- _Exercise details_: The answer must consist of every line below containing "none".

_ _ _

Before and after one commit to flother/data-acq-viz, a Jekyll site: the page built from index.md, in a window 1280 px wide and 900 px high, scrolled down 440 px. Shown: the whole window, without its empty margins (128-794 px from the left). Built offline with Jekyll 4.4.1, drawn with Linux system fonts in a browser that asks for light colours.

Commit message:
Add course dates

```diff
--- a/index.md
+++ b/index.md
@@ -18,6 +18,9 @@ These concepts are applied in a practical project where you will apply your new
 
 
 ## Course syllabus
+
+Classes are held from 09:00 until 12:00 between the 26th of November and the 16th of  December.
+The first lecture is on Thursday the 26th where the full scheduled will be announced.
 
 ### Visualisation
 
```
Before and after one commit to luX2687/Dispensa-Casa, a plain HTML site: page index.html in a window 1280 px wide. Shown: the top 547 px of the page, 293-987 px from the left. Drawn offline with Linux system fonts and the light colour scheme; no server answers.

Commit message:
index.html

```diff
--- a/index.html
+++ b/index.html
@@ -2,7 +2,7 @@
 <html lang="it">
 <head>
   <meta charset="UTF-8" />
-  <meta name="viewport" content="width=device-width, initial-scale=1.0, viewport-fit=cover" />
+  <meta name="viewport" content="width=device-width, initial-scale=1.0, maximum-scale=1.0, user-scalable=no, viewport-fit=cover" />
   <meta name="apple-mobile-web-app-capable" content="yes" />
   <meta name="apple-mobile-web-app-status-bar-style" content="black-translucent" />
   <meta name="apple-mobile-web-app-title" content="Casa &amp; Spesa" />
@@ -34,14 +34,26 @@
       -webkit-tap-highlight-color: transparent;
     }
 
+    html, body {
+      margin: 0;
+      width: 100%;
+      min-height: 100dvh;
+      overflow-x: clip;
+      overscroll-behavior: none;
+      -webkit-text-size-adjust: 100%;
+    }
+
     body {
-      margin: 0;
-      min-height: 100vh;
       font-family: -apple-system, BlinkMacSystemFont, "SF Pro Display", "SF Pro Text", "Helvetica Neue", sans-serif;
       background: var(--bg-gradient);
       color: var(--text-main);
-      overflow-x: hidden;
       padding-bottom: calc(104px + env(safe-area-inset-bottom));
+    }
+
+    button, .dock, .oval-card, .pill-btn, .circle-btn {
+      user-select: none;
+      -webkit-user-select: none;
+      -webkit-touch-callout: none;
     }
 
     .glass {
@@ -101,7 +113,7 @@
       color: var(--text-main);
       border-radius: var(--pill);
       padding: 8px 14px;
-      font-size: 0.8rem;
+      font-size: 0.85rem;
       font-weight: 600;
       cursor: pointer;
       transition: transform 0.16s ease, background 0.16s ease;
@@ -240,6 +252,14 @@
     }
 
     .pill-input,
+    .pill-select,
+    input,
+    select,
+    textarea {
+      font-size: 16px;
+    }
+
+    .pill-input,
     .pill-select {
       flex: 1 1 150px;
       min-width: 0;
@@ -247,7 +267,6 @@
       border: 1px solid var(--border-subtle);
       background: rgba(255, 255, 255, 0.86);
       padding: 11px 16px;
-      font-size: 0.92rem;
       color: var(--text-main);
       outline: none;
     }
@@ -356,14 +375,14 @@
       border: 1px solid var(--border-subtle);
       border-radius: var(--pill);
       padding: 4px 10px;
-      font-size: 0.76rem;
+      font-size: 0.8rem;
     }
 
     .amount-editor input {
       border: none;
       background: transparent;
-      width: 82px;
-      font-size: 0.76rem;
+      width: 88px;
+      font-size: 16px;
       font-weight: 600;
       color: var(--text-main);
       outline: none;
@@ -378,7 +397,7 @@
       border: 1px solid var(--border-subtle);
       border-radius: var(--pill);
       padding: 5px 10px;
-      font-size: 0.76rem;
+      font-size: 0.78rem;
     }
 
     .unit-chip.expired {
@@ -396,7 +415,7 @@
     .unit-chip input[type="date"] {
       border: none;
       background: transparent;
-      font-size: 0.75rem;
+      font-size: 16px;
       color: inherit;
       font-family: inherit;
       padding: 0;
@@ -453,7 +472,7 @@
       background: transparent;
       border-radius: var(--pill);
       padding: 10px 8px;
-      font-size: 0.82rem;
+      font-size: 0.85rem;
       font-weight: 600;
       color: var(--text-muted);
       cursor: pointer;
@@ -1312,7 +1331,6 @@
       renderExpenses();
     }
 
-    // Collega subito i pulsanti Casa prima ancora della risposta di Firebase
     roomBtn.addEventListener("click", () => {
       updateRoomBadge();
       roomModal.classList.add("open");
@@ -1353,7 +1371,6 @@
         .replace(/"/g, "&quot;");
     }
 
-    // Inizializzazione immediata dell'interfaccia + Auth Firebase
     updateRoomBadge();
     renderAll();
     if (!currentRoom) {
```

_ _ _

- _Response area_:
+      overscroll-behavior: none;
+      user-select: none;
+      -webkit-user-select: none;
+      -webkit-touch-callout: none;
       outline: none;
       border: none;
       outline: none;
       border: none;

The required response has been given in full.